* What is being asked
Each entry must be output once more without any change.

* Records from a dataset

=====

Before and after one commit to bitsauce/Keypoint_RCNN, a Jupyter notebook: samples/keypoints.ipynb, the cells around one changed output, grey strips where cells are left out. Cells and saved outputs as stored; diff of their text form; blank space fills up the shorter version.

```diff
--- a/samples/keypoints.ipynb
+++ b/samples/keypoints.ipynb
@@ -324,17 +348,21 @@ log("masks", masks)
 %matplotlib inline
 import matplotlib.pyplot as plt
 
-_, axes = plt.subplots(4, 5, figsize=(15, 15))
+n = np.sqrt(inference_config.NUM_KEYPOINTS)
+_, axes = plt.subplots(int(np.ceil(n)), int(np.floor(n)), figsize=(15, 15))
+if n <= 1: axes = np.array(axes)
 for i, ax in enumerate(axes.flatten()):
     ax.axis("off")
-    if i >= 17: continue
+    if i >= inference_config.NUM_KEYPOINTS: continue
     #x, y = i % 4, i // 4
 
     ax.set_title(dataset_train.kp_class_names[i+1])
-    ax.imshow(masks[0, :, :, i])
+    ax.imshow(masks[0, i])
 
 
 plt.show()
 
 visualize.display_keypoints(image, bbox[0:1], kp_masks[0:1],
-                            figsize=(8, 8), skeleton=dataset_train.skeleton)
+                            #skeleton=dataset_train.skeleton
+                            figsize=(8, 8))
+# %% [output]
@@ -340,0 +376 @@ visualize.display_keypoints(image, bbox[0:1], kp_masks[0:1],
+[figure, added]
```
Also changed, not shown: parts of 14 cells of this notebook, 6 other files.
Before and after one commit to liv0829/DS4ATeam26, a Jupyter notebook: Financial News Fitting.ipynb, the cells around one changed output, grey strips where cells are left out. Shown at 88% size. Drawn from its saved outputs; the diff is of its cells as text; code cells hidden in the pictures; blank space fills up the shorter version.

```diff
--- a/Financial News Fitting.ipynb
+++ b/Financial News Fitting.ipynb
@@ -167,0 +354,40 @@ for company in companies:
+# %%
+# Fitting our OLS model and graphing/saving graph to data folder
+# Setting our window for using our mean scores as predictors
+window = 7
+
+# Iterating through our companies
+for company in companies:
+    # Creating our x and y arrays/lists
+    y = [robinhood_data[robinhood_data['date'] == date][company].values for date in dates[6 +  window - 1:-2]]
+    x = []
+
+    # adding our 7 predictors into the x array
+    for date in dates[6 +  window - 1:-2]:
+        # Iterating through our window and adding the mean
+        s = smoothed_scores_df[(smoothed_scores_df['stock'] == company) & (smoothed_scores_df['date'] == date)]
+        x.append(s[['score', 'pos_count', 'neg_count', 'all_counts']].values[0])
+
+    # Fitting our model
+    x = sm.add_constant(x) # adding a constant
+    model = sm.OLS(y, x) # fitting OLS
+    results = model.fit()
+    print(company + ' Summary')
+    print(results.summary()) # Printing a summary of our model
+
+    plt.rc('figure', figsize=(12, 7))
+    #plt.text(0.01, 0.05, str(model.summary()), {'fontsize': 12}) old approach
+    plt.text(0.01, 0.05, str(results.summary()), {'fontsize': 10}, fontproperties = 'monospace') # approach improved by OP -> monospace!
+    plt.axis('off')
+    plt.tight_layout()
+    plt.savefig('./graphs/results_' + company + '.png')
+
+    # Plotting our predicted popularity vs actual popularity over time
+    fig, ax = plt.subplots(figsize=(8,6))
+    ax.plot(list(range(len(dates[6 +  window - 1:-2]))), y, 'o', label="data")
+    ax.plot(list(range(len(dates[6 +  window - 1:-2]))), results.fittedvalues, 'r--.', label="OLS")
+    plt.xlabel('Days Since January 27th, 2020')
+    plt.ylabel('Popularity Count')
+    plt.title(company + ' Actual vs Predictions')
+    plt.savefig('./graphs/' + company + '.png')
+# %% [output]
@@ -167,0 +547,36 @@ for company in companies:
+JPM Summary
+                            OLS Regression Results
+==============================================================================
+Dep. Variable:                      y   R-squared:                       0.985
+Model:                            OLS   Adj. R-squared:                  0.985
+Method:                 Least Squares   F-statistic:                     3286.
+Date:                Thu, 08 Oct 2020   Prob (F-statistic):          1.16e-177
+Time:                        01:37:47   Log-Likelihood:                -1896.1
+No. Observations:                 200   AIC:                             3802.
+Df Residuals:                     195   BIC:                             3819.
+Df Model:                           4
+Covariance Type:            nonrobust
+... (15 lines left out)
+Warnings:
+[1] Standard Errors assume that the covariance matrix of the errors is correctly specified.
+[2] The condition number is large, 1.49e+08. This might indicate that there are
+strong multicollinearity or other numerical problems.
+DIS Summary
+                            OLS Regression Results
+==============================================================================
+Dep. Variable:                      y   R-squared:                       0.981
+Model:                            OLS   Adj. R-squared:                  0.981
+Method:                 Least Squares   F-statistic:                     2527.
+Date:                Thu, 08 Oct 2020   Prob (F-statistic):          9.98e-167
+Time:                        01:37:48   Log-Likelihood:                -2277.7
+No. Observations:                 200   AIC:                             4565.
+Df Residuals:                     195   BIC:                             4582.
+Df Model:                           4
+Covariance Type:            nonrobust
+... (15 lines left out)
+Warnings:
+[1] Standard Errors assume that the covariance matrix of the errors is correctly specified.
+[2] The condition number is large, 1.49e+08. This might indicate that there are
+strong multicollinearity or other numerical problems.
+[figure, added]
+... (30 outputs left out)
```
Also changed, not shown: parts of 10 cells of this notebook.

=====

* Result of this task
Before and after one commit to bitsauce/Keypoint_RCNN, a Jupyter notebook: samples/keypoints.ipynb, the cells around one changed output, grey strips where cells are left out. Cells and saved outputs as stored; diff of their text form; blank space fills up the shorter version.

```diff
--- a/samples/keypoints.ipynb
+++ b/samples/keypoints.ipynb
@@ -324,17 +348,21 @@ log("masks", masks)
 %matplotlib inline
 import matplotlib.pyplot as plt
 
-_, axes = plt.subplots(4, 5, figsize=(15, 15))
+n = np.sqrt(inference_config.NUM_KEYPOINTS)
+_, axes = plt.subplots(int(np.ceil(n)), int(np.floor(n)), figsize=(15, 15))
+if n <= 1: axes = np.array(axes)
 for i, ax in enumerate(axes.flatten()):
     ax.axis("off")
-    if i >= 17: continue
+    if i >= inference_config.NUM_KEYPOINTS: continue
     #x, y = i % 4, i // 4
 
     ax.set_title(dataset_train.kp_class_names[i+1])
-    ax.imshow(masks[0, :, :, i])
+    ax.imshow(masks[0, i])
 
 
 plt.show()
 
 visualize.display_keypoints(image, bbox[0:1], kp_masks[0:1],
-                            figsize=(8, 8), skeleton=dataset_train.skeleton)
+                            #skeleton=dataset_train.skeleton
+                            figsize=(8, 8))
+# %% [output]
@@ -340,0 +376 @@ visualize.display_keypoints(image, bbox[0:1], kp_masks[0:1],
+[figure, added]
```
Also changed, not shown: parts of 14 cells of this notebook, 6 other files.
Before and after one commit to liv0829/DS4ATeam26, a Jupyter notebook: Financial News Fitting.ipynb, the cells around one changed output, grey strips where cells are left out. Shown at 88% size. Drawn from its saved outputs; the diff is of its cells as text; code cells hidden in the pictures; blank space fills up the shorter version.

```diff
--- a/Financial News Fitting.ipynb
+++ b/Financial News Fitting.ipynb
@@ -167,0 +354,40 @@ for company in companies:
+# %%
+# Fitting our OLS model and graphing/saving graph to data folder
+# Setting our window for using our mean scores as predictors
+window = 7
+
+# Iterating through our companies
+for company in companies:
+    # Creating our x and y arrays/lists
+    y = [robinhood_data[robinhood_data['date'] == date][company].values for date in dates[6 +  window - 1:-2]]
+    x = []
+
+    # adding our 7 predictors into the x array
+    for date in dates[6 +  window - 1:-2]:
+        # Iterating through our window and adding the mean
+        s = smoothed_scores_df[(smoothed_scores_df['stock'] == company) & (smoothed_scores_df['date'] == date)]
+        x.append(s[['score', 'pos_count', 'neg_count', 'all_counts']].values[0])
+
+    # Fitting our model
+    x = sm.add_constant(x) # adding a constant
+    model = sm.OLS(y, x) # fitting OLS
+    results = model.fit()
+    print(company + ' Summary')
+    print(results.summary()) # Printing a summary of our model
+
+    plt.rc('figure', figsize=(12, 7))
+    #plt.text(0.01, 0.05, str(model.summary()), {'fontsize': 12}) old approach
+    plt.text(0.01, 0.05, str(results.summary()), {'fontsize': 10}, fontproperties = 'monospace') # approach improved by OP -> monospace!
+    plt.axis('off')
+    plt.tight_layout()
+    plt.savefig('./graphs/results_' + company + '.png')
+
+    # Plotting our predicted popularity vs actual popularity over time
+    fig, ax = plt.subplots(figsize=(8,6))
+    ax.plot(list(range(len(dates[6 +  window - 1:-2]))), y, 'o', label="data")
+    ax.plot(list(range(len(dates[6 +  window - 1:-2]))), results.fittedvalues, 'r--.', label="OLS")
+    plt.xlabel('Days Since January 27th, 2020')
+    plt.ylabel('Popularity Count')
+    plt.title(company + ' Actual vs Predictions')
+    plt.savefig('./graphs/' + company + '.png')
+# %% [output]
@@ -167,0 +547,36 @@ for company in companies:
+JPM Summary
+                            OLS Regression Results
+==============================================================================
+Dep. Variable:                      y   R-squared:                       0.985
+Model:                            OLS   Adj. R-squared:                  0.985
+Method:                 Least Squares   F-statistic:                     3286.
+Date:                Thu, 08 Oct 2020   Prob (F-statistic):          1.16e-177
+Time:                        01:37:47   Log-Likelihood:                -1896.1
+No. Observations:                 200   AIC:                             3802.
+Df Residuals:                     195   BIC:                             3819.
+Df Model:                           4
+Covariance Type:            nonrobust
+... (15 lines left out)
+Warnings:
+[1] Standard Errors assume that the covariance matrix of the errors is correctly specified.
+[2] The condition number is large, 1.49e+08. This might indicate that there are
+strong multicollinearity or other numerical problems.
+DIS Summary
+                            OLS Regression Results
+==============================================================================
+Dep. Variable:                      y   R-squared:                       0.981
+Model:                            OLS   Adj. R-squared:                  0.981
+Method:                 Least Squares   F-statistic:                     2527.
+Date:                Thu, 08 Oct 2020   Prob (F-statistic):          9.98e-167
+Time:                        01:37:48   Log-Likelihood:                -2277.7
+No. Observations:                 200   AIC:                             4565.
+Df Residuals:                     195   BIC:                             4582.
+Df Model:                           4
+Covariance Type:            nonrobust
+... (15 lines left out)
+Warnings:
+[1] Standard Errors assume that the covariance matrix of the errors is correctly specified.
+[2] The condition number is large, 1.49e+08. This might indicate that there are
+strong multicollinearity or other numerical problems.
+[figure, added]
+... (30 outputs left out)
```
Also changed, not shown: parts of 10 cells of this notebook.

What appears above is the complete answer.